You’re on a plane trying to finish up a presentation or a document for a potential customer and you’ve got great ideas, but they’re not coming together into a cohesive piece of information.
Here are some common editing questions and answers to make your content look and sound clear and professional:
My content is full of industry-related, technical acronyms, and it looks confusing. When do I need to define an acronym and when can I use the abbreviation?
General rules say that an acronym or abbreviation should be defined on first reference, unless that definition reduces clarity of the subject. When you’re writing industry-specific content to a targeted audience, you can leave those acronyms undefined in headlines, captions, and bulleted lists, but define them on first reference in your body text.
Your readers will scan through your titles or headlines, captions, and bulleted lists, and if the information is what they think they are looking for, they’ll get the full information (including definitions) in the overview.
It is also likely that if someone has a question about an acronym that is included in a bulleted list, they will look into the further details on the page to read about where the features are explained.
We offer products that have technical specifications. How do we display these specifications in a bulleted list?
Bulleted lists are great for product or service specifications as they give your reader an indication that you are providing specific details. Here are five tips to remember when you’re creating a bulleted list:
1. Maintain parallel sentence structure.
Each of your bullet points should begin with the same type of phrase. They could all start with verbs (“Maintain parallel sentence structure” “Keep bullets brief”) or with adjectives (“150x improvement” “Easy-to-use interface”)
2. Keep bullet statements brief.
Strive to make your bulleted statements less than one line of text. The points are meant to be brief.
3. Use numerals for all numbers, acronyms for phrases that have them, and abbreviations for measurements.
In bulleted lists, don’t spell out numbers, unnecessarily long phrases, or measurements.
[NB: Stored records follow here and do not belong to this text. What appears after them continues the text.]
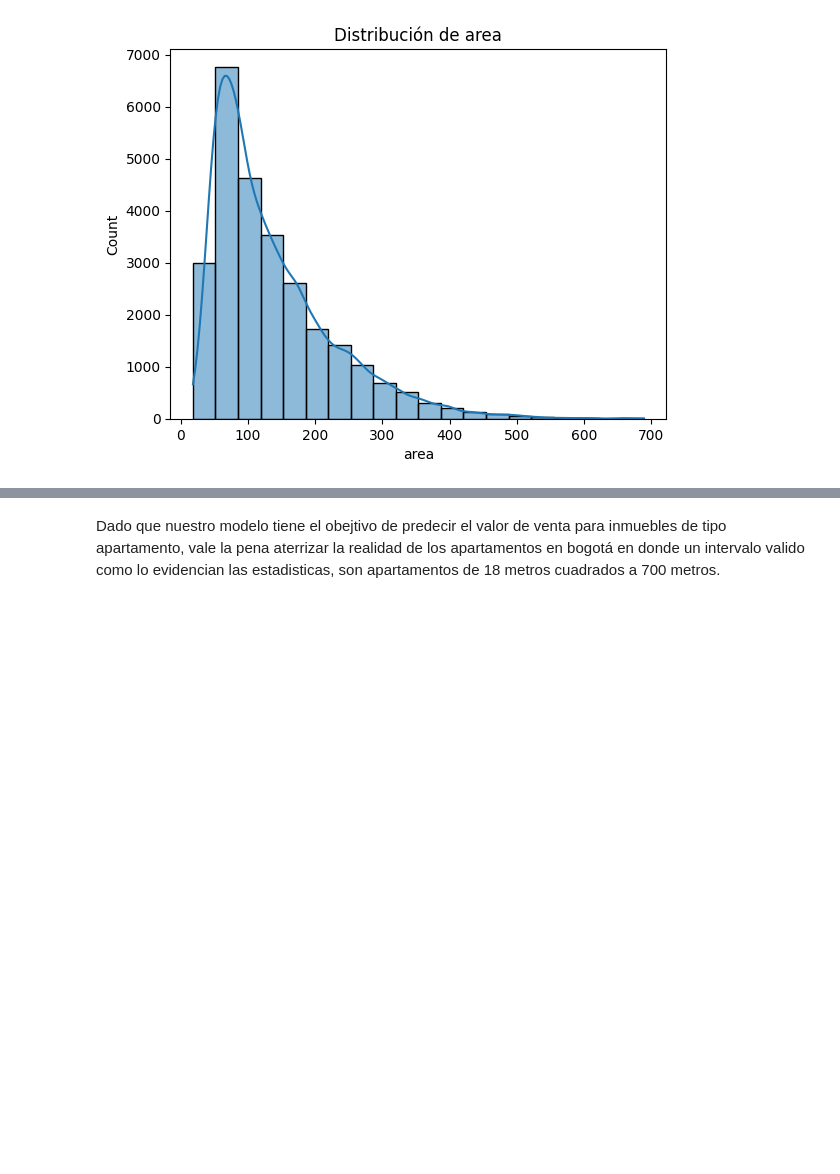
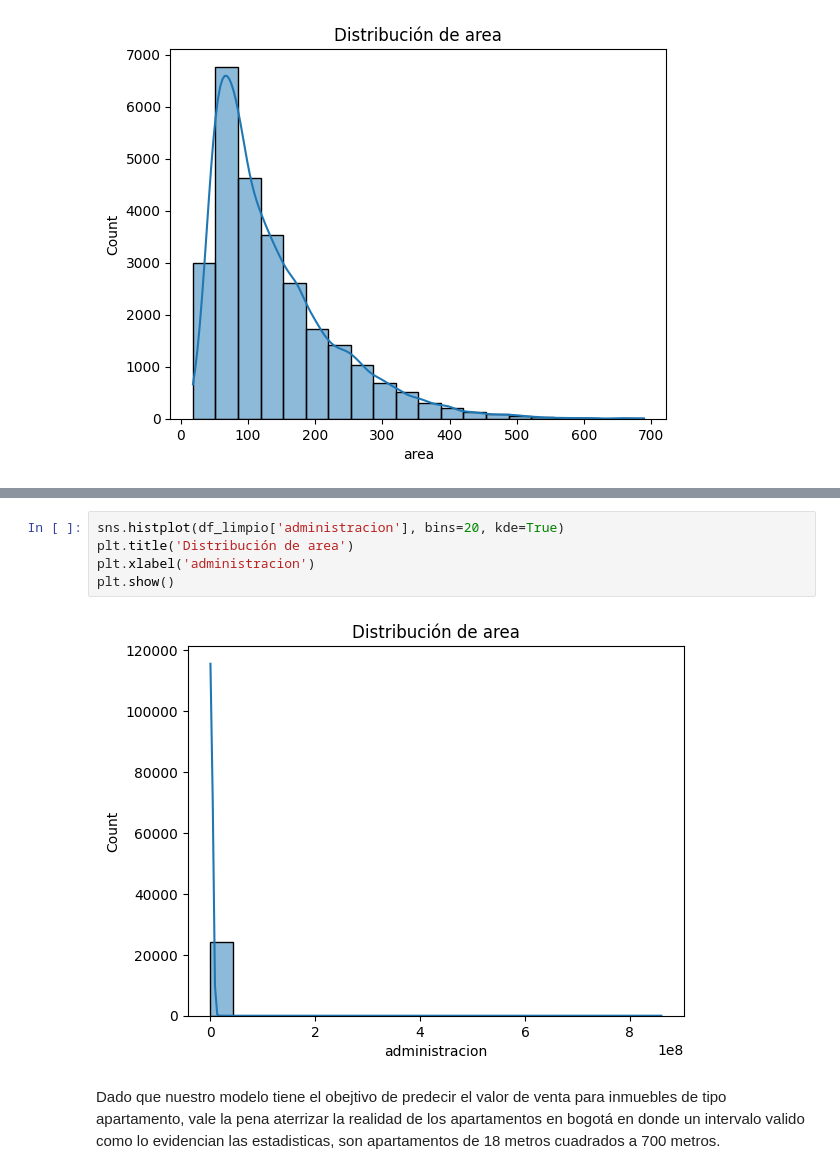
Before and after one commit to Traintain/MINE4101-202520-Taller2, a Jupyter notebook: taller.ipynb, the cells around one changed output, grey strips where cells are left out. Drawn from its saved outputs; the diff is of its cells as text; blank space fills up the shorter version.

```diff
--- a/taller.ipynb
+++ b/taller.ipynb
@@ -433,3 +451,10 @@ plt.show()
+# %%
+sns.histplot(df_limpio['administracion'], bins=20, kde=True)
+plt.title('Distribución de area')
+plt.xlabel('administracion')
+plt.show()
+# %% [output]
+[figure, added]
 # %% [markdown]
 Dado que nuestro modelo tiene el obejtivo de predecir el valor de venta para inmuebles de tipo apartamento, vale la pena aterrizar la realidad de los apartamentos en bogotá en donde un intervalo valido como lo evidencian las estadisticas, son apartamentos de 18 metros cuadrados a 700 metros.
 # %%
```
Also changed, not shown: parts of 36 cells of this notebook.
This will help keep technical bullets brief.
4. Capitalize the first letter of each bullet statement.
Capitalization will help you maintain consistency across all bulleted lists. Capitalizing the first letter of all bulleted phrases will also avoid the inconsistency you would encounter if you started some bullets with a proper (capitalized) product name and the rest of the bullets with a lowercase letter.
5. Omit the period at the end of each statement.
Leaving out the period at the end of each bulleted statement will help you keep statements brief. Without a period, you’re less inclined to ramble your bullet statement into a long, full sentence.
I need to communicate the value that we provide in a specific service. How do I organize and communicate my thoughts?
Use the tactic that journalists are taught to use on you in the professional media. Clearly tell your audience:
- Who receives the service
- What is included in the service
- When the service would take place
- Where the service would take place
- Why they need your service
- How they get or arrange for the service
- Any other relevant information about the service
Where do I look for more editing rules?
After that, Wikipedia is a great resource for anyone creating content. Because Wikipedia is edited by the masses, it provides some of the most accurate definitions for technical terms, and provides insight into acronyms and measurements.
Lastly and most importantly, you’re going to want your own Corporate Style Guide to ensure that the look and feel of your company is consistent across all platforms and messages. To learn more on this topic, read “Part 1: Four Reasons Your Content Needs a Corporate Style Guide.”
Here is an excerpt:
“The goal of editing content (link to content page on trew website) is to increase clarity. Corporations and organizations looking to further their business and their brand rely on Corporate Style Guides to provide valuable, clear content to their specific, targeted audiences. There are four benefits to editing with a Corporate Style Guide…”